“Our growing economy, which is largely driven by output expansion in the services and industry sectors, has created more and better jobs,” NEDA Socioeconomic Planning Secretary Ernesto Pernia said in a statement.
The economy, as measured by the gross domestic product (GDP), grew by 6.9 percent in the first six months of the year.
The services sector employed the most number of people in July, or 55.3 percent of the total, with those engaged in wholesale and retail trade and the repair of motor vehicles and motorcycles accounted for the largest percentage of workers in the services sector at 35.9 percent.
However, the agriculture sector comprised 26.9 percent of the unemployed, and the industry sector accounted for 17.8 percent.
Citing data from the PSA, NEDA noted that unemployment and underemployment posted the lowest rates since 2005, dropping to 5.4 percent from 6.5 percent and 17.3 percent from 21 percent, respectively.
“The unemployment rate in July 2016, the lowest recorded for all July rounds in the past decade, increases the likelihood of achieving the Philippine Development Plan target of 6.5 to 6.7 percent for 2016,” Pernia said.
Youth unemployment rate declined to 13.5 percent from 16.3 percent, while the inactive youth or those who are neither studying nor employed dropped to 22.0 percent from 24.8 percent.
Pernia emphasized the need for the government to help the youth get a job.
“But while this is good news, this still means that there are 4.3 million young Filipinos who are underutilized because their skills are not being enhanced by education, training or employment. Government needs to strengthen its JobStart program, which provides assistance to young Filipinos in finding decent jobs,” Pernia said.
The number of stable wage and salary employment accounted for 61.5 percent or 25.2 million of the country’s total employed persons, while 31.2 percent have their own businesses.
Pernia noted that vulnerable employment remains a concern, as over one-third of the total employed is composed of self-employed and unpaid family workers.

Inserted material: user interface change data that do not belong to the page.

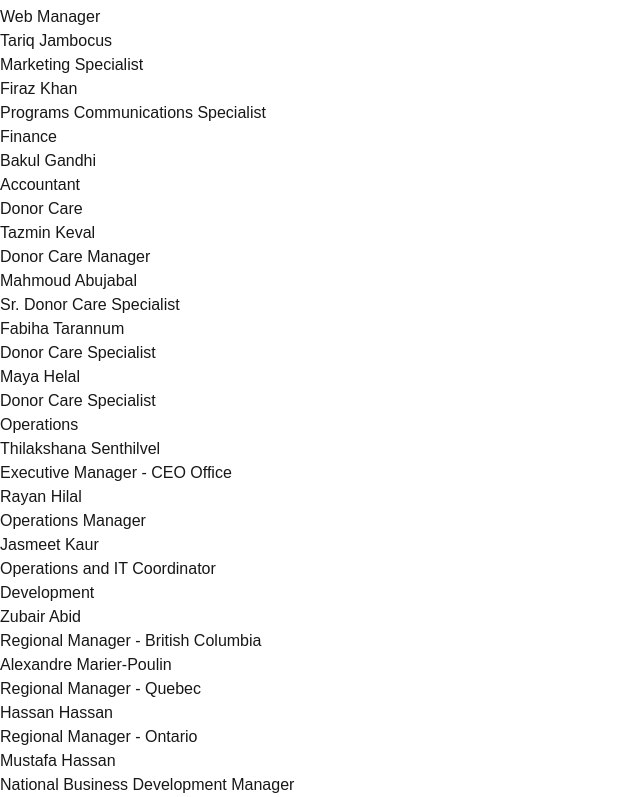
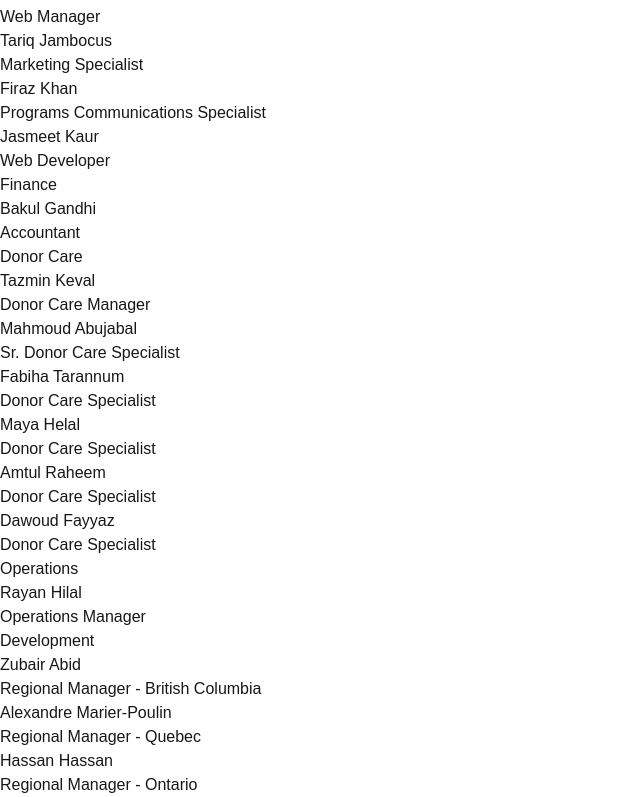
Before and after one commit to ziascode/teams, a Next.js app: page / in a window 1280 px wide. Shown: the part 883-1680 px from the top of the page, without its empty margins (0-640 px from the left). Built offline with nearby package versions, Linux system fonts and the light colour scheme.

Commit message:
added Dawoud, Amtul, updated Rabea's photo, jasmeet's title and removed Thilakshana and Mustafa

```diff
--- a/src/app/page.tsx
+++ b/src/app/page.tsx
@@ -43,7 +43,7 @@ const teamMembers = [
         position: "Director of Programs",
         email: "rabea.soofi@pennyappeal.ca",
         image:
-          "https://pennyappeal.ca/wp-content/uploads/2025/02/Rabea-Soofi-Director-of-Programsnewnew.jpg",
+          "https://pennyappeal.ca/wp-content/uploads/2025/10/IMG_2363.jpg",
         quote: "Don’t take life too seriously",
       },
       {
@@ -127,6 +127,13 @@ const teamMembers = [
           "https://pennyappeal.ca/wp-content/uploads/2025/02/Firaz-Khan-Programs-Communications-Specialistnewnew.jpg",
         quote: "Designing like there's no ctrl+z",
       },
+       {
+        name: "Jasmeet Kaur",
+        position: "Web Developer",
+        image:
+          "https://pennyappeal.ca/wp-content/uploads/2025/08/Untitled-design-31.png",
+        quote: "It’s only a crazy dream until you do it!",
+      },
     ],
   },
   {
@@ -173,17 +180,26 @@ const teamMembers = [
           "https://pennyappeal.ca/wp-content/uploads/2025/06/Maya-Site.png",
         quote: "It’s only a crazy dream until you do it!",
       },
+      {
+        name: "Amtul Raheem",
+        position: "Donor Care Specialist",
+        image:
+          "https://pennyappeal.ca/wp-content/uploads/2025/10/Penny-Appeal-Staff-Illustrations_Amtul-Raheem.png",
+        quote: "It’s only a crazy dream until you do it!",
+      },
+      {
+        name: "Dawoud Fayyaz",
+        position: "Donor Care Specialist",
+        image:
+          "https://pennyappeal.ca/wp-content/uploads/2025/10/Untitled-design-39.png",
+        quote: "It’s only a crazy dream until you do it!",
+      },
     ],
   },
   {
     category: "Operations",
     members: [
-      {
-        name: "Thilakshana Senthilvel",
-        position: "Executive Manager - CEO Office",
-        image: "https://pennyappeal.ca/wp-content/uploads/2025/03/ts.jpg",
-        quote: "Kindness is contagious",
-      },
+
       {
         name: "Rayan Hilal",
         position: "Operations Manager",
@@ -191,13 +207,7 @@ const teamMembers = [
           "https://pennyappeal.ca/wp-content/uploads/2024/05/rayan-hilal.png",
         quote: "Let's do this!",
       },
-      {
-        name: "Jasmeet Kaur",
-        position: "Operations and IT Coordinator",
-        image:
-          "https://pennyappeal.ca/wp-content/uploads/2025/08/Untitled-design-31.png",
-        quote: "It’s only a crazy dream until you do it!",
-      },
+
     ],
   },
 
@@ -224,12 +234,7 @@ const teamMembers = [
         image:
           "https://pennyappeal.ca/wp-content/uploads/2025/07/pac-team-template-Hassan.png",
       },
-      {
-        name: "Mustafa Hassan",
-        position: "National Business Development Manager",
-        image:
-          "https://pennyappeal.ca/wp-content/uploads/2025/07/Mustafa-Hassan-Edited-V2.jpg",
-      },
+
        {
         name: "Muhammad Mauthoor",
         position: "Influencer Relations & Partnerships Manager",
```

“The sluggish decline of vulnerable employment could partly explain why poverty reduction is slow. These workers are less likely to have formal work arrangements and access to social protection. They are also more at risk during crises or shocks,” Pernia said.
He emphasized the needs for the government to focus on helping vulnerable workers and the unutilized or underutilized and unemployed youth.
“Sustainable livelihood and entrepreneurship schemes for vulnerable workers must be developed by intensifying advocacy for financial literacy, linking them to market supply chains, and providing wider access to capital, credit and technology,” Pernia added.